This is a continuation of the series called "The 25 Measures of Fairness in Workplace Conflict Management Systems."
I have noticed that many workplaces have invested their energies into creating sophisticated conflict management options that end up being underutilized by workplace participants. One of the primary reasons for this is that some options, (like arbitration for example) are impractical for use by workplace participants relying solely on their own devices. Often these options are of little value to those who do not have the proper advice, guidance and advocacy in the use of the system.
The Support Focus measures the advice and advocacy the participants have access to. This Focus is especially important where a rights-based or adjudicative process is built into the system. Workplace participants do not always have the experience or training to properly articulate their interests and views on the conflict in question. Some workplaces designate staff to support participants. This is frequently how an Ombuds office is used in larger workplaces. The Ombuds staff assists workplace participants to bring their conflicts to the table and monitor compliance with decisions.
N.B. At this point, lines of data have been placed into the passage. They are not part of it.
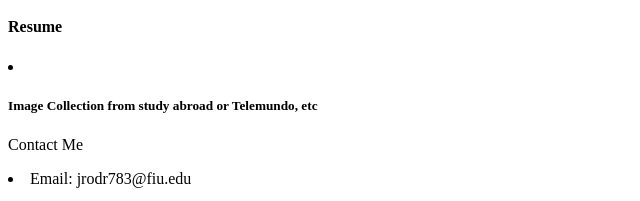
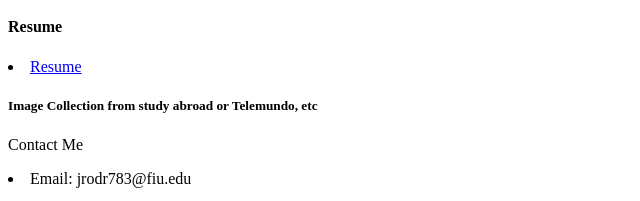
Before and after one commit to julietarodrigo/portfolio, a plain HTML site: page index.html in a window 1280 px wide. Shown: the part 1015-1216 px from the top of the page, 0-640 px from the left. Drawn offline with Linux system fonts and the light colour scheme.

Commit message:
Resume
link

```diff
--- a/index.html
+++ b/index.html
@@ -27,7 +27,7 @@
 	</ul>
 </h3>
 <h4>Resume</h4>
-<li><a class="resume" href="resumepdf.pdf"></a></li>
+<li><a class="resume" href="resumepdf.pdf">Resume</a></li>
 
 <h5>Image Collection from study abroad or Telemundo, etc</h5>
 
```
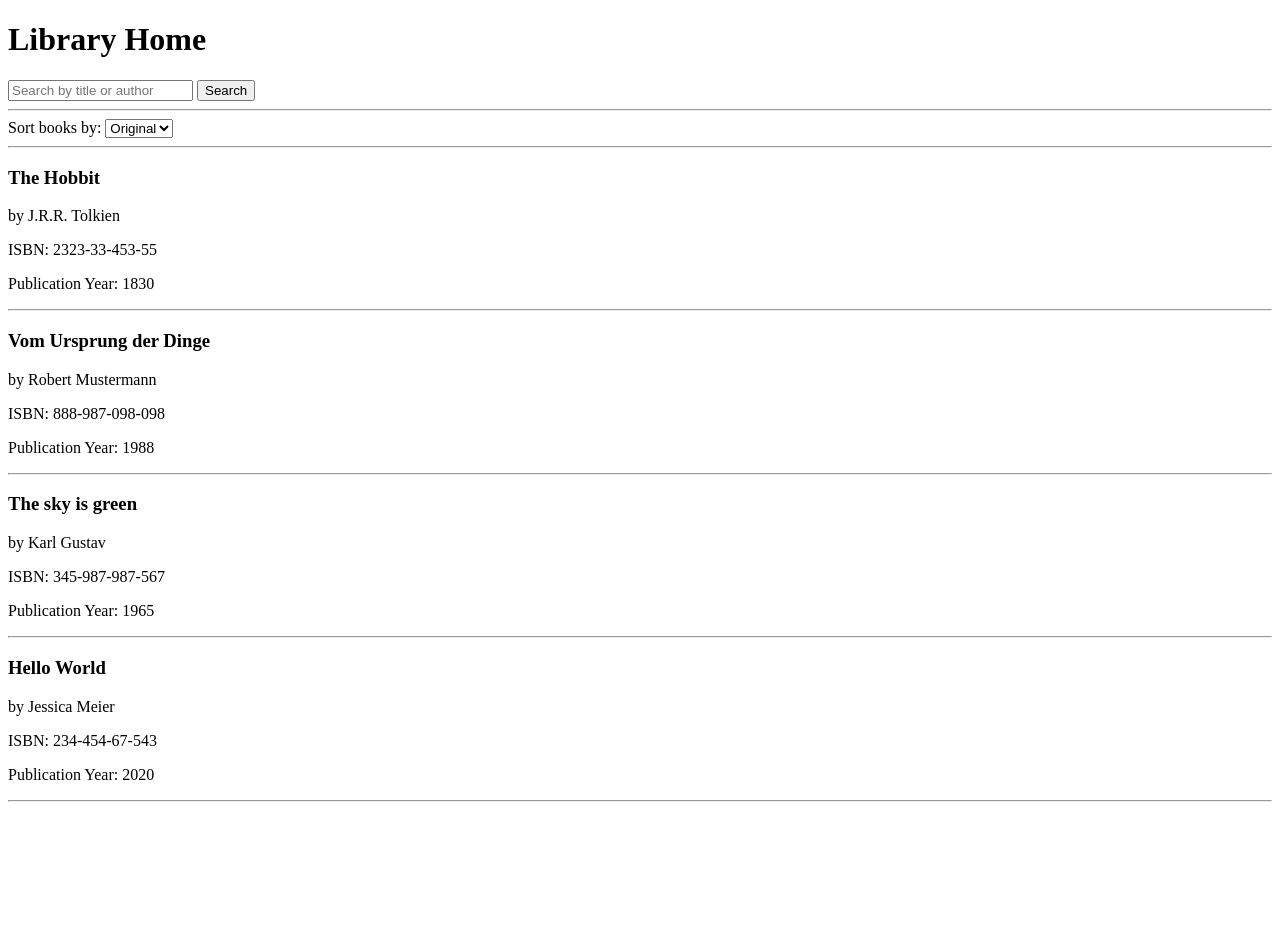
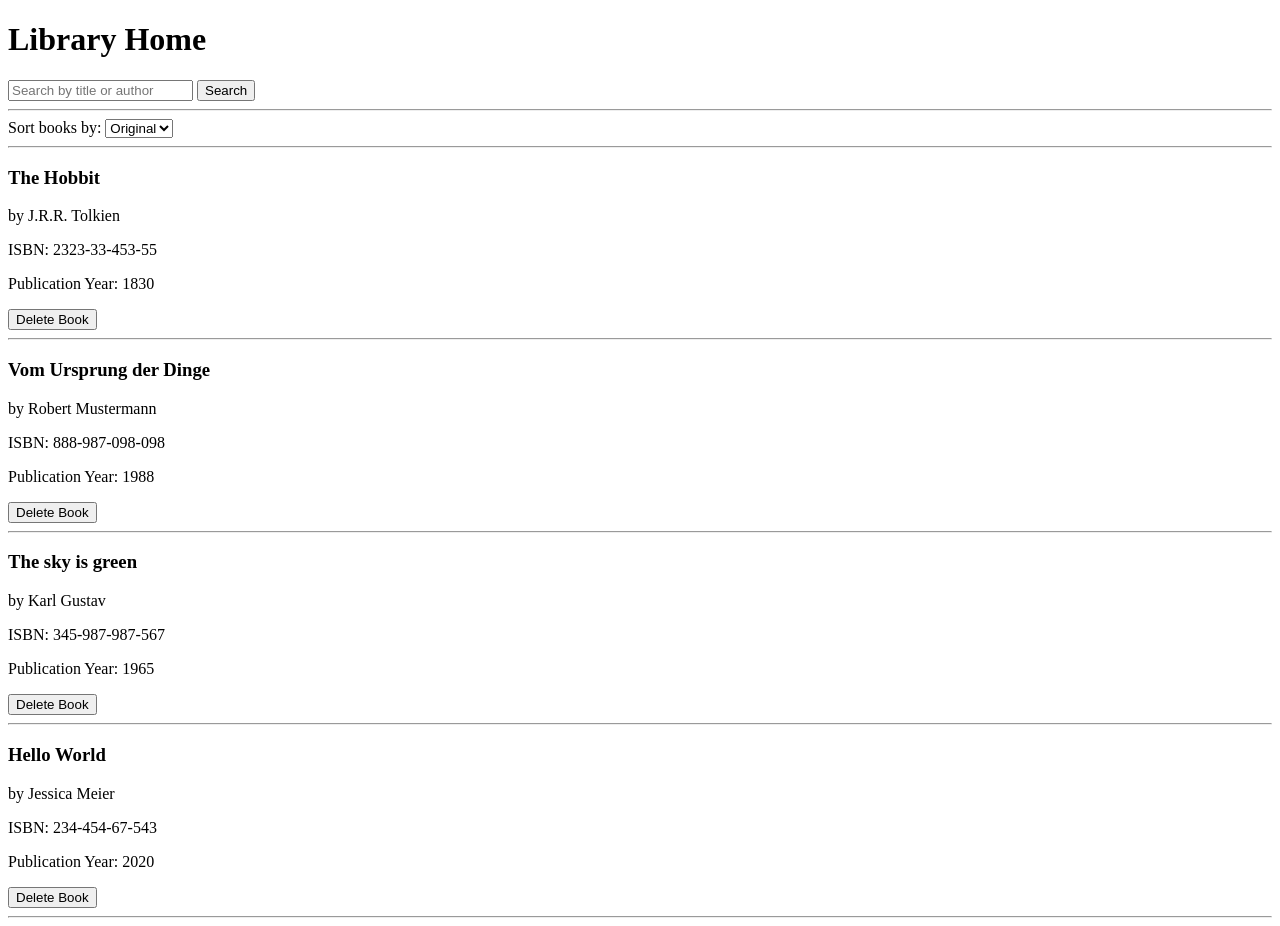
Before and after one commit to jess-compliance-dev/book_alchemy, a Flask app: page / in a window 1280 px wide. Before the commit the page ends 802 px from the top, so only its background shows below. Run offline with Flask 3, Linux system fonts and the light colour scheme.

Commit message:
added delete feature

```diff
--- a/app.py
+++ b/app.py
@@ -1,5 +1,6 @@
 import os
 from flask import Flask, render_template, request
+from flask import redirect, url_for, flash
 from data_models import db, Author, Book
 from datetime import datetime  # Preventing date conversion error!!
 
@@ -73,7 +74,7 @@ def add_book():
 
 @app.route("/")
 def home():
-    """Display all books with optional sorting and keyword search."""
+    """Display all books with sorting and keyword search."""
     sort = request.args.get("sort")       # Sort parameter
     keyword = request.args.get("keyword") # Keyword search
 
@@ -98,5 +99,26 @@ def home():
     return render_template("home.html", books=books, keyword=keyword)
 
 
+@app.route("/book/<int:book_id>/delete", methods=["POST"])
+def delete_book(book_id):
+    """Delete a book and its author if no other books exist, then show success message."""
+    book = Book.query.get_or_404(book_id)
+    author = book.author
+
+    # Delete the book
+    db.session.delete(book)
+    db.session.commit()
+
+    # Delete author if no other books
+    if author and not author.books:
+        db.session.delete(author)
+        db.session.commit()
+
+    message = f"Book '{book.title}' deleted successfully!"
+
+    # Render home.html
+    books = Book.query.all()
+    return render_template("home.html", books=books, keyword=None, message=message)
+
 if __name__ == "__main__":
     app.run(debug=True)
--- a/templates/home.html
+++ b/templates/home.html
@@ -10,14 +10,25 @@
 
     <h1>Library Home</h1>
 
-    <!-- Suchfeld -->
+    <!-- Flash messages -->
+    {% with messages = get_flashed_messages() %}
+      {% if messages %}
+        <ul>
+          {% for message in messages %}
+            <li>{{ message }}</li>
+          {% endfor %}
+        </ul>
+      {% endif %}
+    {% endwith %}
+
+    <!-- Search Field -->
     <form method="get" action="{{ url_for('home') }}">
       <input type="text" name="keyword" placeholder="Search by title or author" value="{{ keyword or '' }}">
       <button type="submit">Search</button>
     </form>
     <hr>
 
-    <!-- Sortier-Dropdown -->
+    <!-- Sort-Dropdown -->
     <form method="get" action="{{ url_for('home') }}">
       <label for="sort">Sort books by:</label>
       <select name="sort" id="sort" onchange="this.form.submit()">
@@ -30,11 +41,16 @@
 
     {% for book in books %}
       <div>
-        <!-- Titel und Autor -->
+        <!-- Title and Author -->
         <h3>{{ book.title }}</h3>
         <p>by {{ book.author.name if book.author else "Unknown" }}</p>
         <p>ISBN: {{ book.isbn }}</p>
         <p>Publication Year: {{ book.publication_year }}</p>
+
+        <!-- Delete Book button -->
+        <form method="post" action="{{ url_for('delete_book', book_id=book.book_id) }}" style="display:inline;">
+          <button type="submit">Delete Book</button>
+        </form>
       </div>
       <hr>
     {% endfor %}
```
Also changed, not shown: data/library.sqlite.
HR may play a role here or the fairness system may call for a self-selection of an “advocate” from the workplace community. Often this is a senior, respected member of the community selected by the participant.
And of course, where there is a unionized workplace, the union plays a central support role for the employee (and HR plays a central support role for managers). In either case, a great deal of resources are devoted to the workplace participant. The union will represent an employee through each stage of the process - providing legal and practical advice, and in fact paying for lawyers in some cases to advocate for the participant.
Where there is no union, a great deal of attention must be paid to this focus. Workplace participants will not raise issues if they are not supported through the process.